▶ **WORK TASK**
Search the records for lines with the word "stroke" and copy each match.

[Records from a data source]
-*-*-

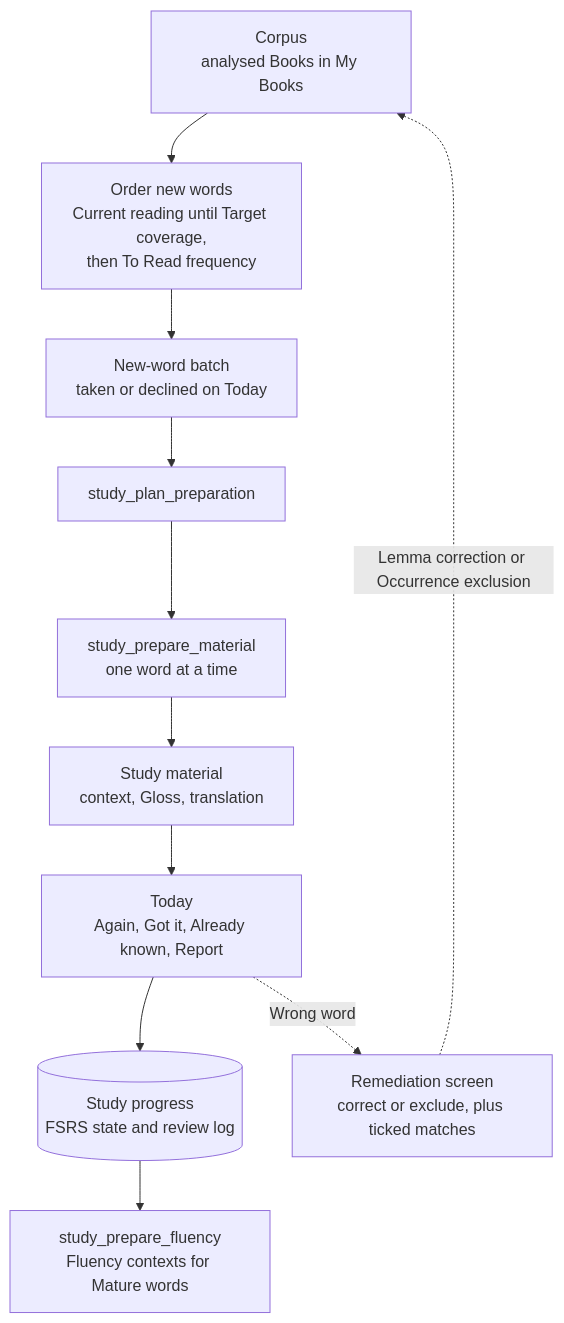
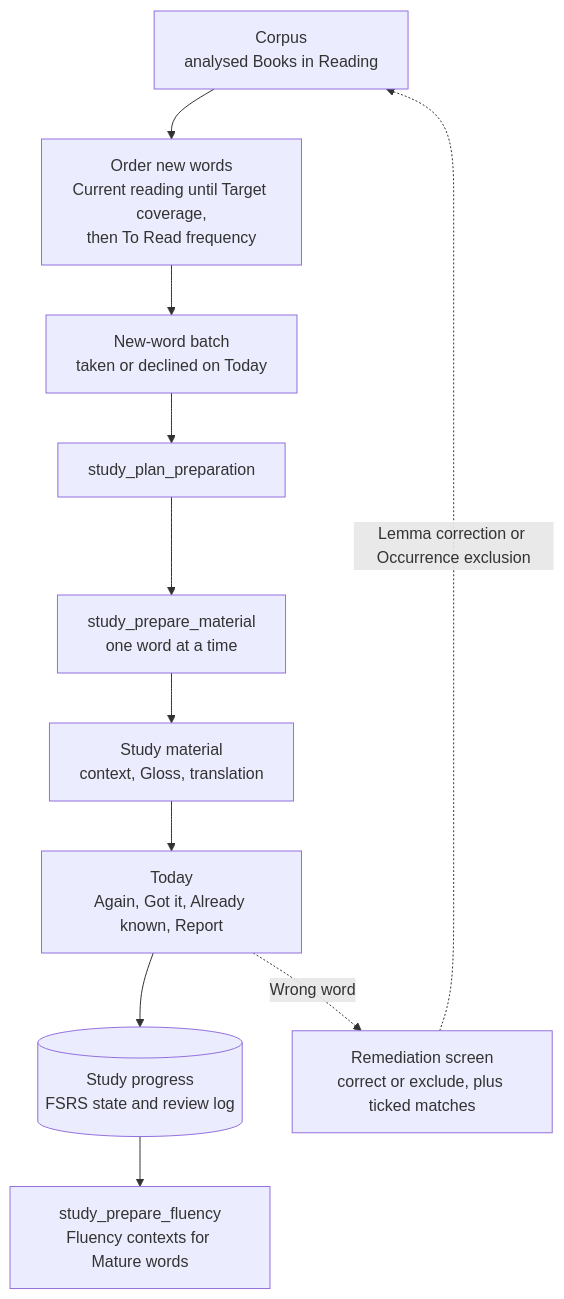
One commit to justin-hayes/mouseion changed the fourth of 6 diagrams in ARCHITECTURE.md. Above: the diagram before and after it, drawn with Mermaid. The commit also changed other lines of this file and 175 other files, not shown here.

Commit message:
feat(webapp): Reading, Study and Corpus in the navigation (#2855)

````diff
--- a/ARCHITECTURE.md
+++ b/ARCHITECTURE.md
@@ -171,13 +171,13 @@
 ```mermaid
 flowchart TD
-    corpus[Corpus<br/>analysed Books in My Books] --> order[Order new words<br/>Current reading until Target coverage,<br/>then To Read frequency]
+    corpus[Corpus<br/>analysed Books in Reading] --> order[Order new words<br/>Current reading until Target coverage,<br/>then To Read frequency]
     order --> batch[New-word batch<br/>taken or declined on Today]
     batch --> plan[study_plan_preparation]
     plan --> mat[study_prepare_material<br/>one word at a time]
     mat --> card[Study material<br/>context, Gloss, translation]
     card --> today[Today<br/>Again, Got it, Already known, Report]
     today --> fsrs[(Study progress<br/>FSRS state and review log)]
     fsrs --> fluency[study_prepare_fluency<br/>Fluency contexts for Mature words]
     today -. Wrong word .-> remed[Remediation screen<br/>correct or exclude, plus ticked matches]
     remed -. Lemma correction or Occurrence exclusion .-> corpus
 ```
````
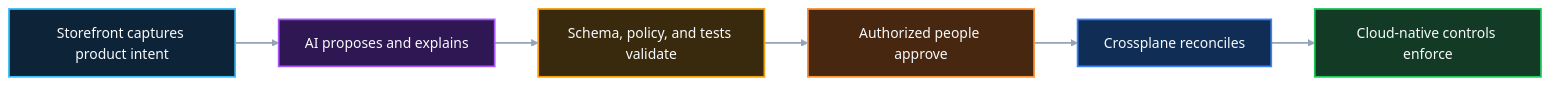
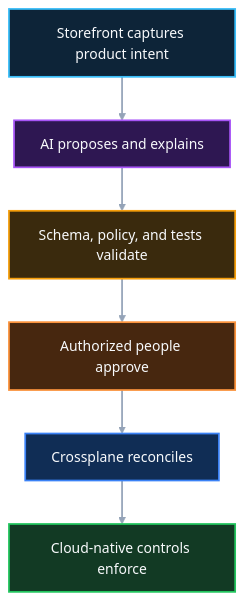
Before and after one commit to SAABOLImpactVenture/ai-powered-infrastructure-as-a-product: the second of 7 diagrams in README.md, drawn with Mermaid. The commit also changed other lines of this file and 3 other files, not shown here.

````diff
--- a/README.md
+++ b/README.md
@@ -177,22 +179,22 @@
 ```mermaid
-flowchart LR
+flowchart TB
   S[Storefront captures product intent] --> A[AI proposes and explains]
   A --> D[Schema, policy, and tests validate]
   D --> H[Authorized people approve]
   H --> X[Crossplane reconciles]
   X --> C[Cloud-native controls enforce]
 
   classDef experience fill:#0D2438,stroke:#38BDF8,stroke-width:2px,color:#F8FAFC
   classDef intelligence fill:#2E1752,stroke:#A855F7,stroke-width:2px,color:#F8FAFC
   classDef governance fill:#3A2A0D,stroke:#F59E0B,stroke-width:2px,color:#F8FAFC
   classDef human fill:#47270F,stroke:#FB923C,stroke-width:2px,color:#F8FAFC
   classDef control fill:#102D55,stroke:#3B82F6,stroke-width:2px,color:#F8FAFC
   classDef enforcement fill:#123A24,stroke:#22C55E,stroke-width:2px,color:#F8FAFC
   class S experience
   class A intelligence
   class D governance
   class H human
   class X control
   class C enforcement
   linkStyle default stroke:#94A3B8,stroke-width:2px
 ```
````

-*-*-

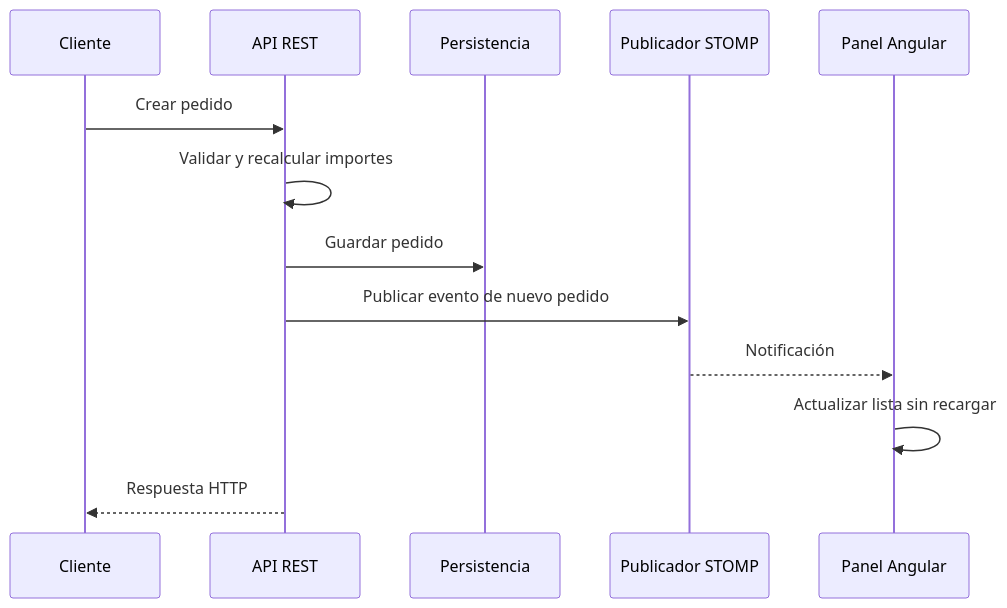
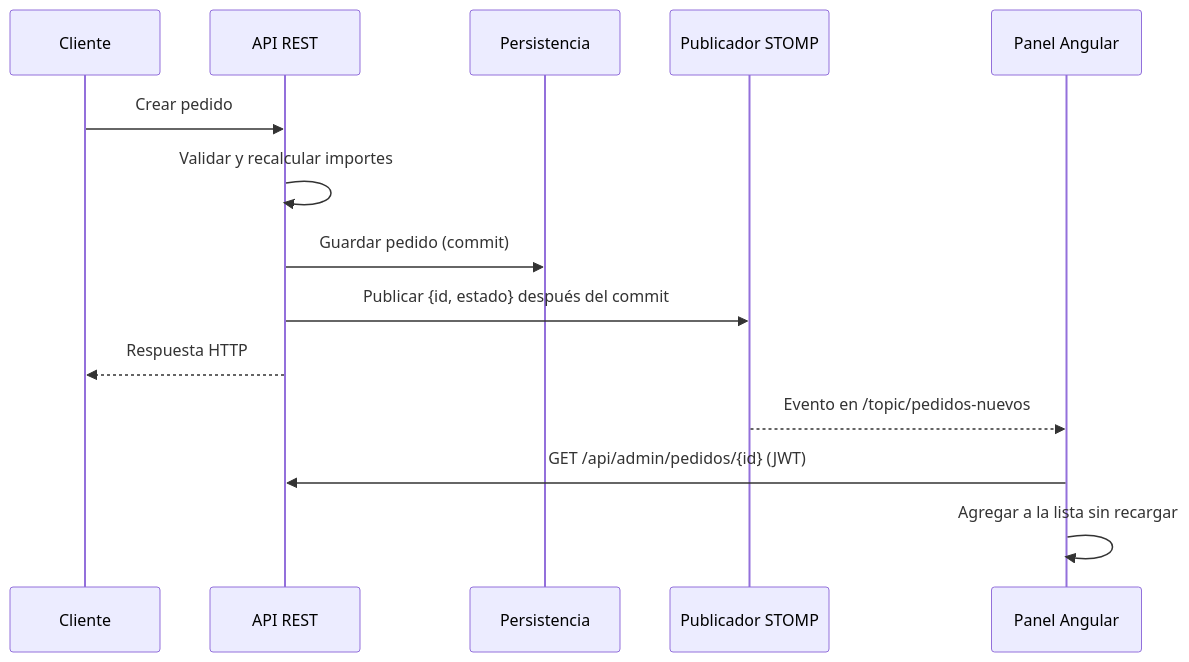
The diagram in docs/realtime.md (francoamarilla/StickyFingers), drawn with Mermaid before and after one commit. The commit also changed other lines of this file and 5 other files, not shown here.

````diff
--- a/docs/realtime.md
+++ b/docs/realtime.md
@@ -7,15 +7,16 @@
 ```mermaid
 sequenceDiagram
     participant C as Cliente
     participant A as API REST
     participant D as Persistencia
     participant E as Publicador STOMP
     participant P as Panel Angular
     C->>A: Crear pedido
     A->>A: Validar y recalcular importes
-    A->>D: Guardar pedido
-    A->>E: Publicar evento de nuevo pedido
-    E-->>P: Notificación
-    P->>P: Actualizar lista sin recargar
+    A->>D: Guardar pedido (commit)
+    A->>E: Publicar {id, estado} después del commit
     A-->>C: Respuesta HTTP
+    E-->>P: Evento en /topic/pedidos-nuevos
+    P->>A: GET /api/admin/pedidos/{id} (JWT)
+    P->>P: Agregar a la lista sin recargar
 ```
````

-*-*-

▶ **ANSWER SPACE**
   classDef experience fill:#0D2438,stroke:#38BDF8,stroke-width:2px,color:#F8FAFC
   classDef intelligence fill:#2E1752,stroke:#A855F7,stroke-width:2px,color:#F8FAFC
   classDef governance fill:#3A2A0D,stroke:#F59E0B,stroke-width:2px,color:#F8FAFC
   classDef human fill:#47270F,stroke:#FB923C,stroke-width:2px,color:#F8FAFC
   classDef control fill:#102D55,stroke:#3B82F6,stroke-width:2px,color:#F8FAFC
   classDef enforcement fill:#123A24,stroke:#22C55E,stroke-width:2px,color:#F8FAFC
   linkStyle default stroke:#94A3B8,stroke-width:2px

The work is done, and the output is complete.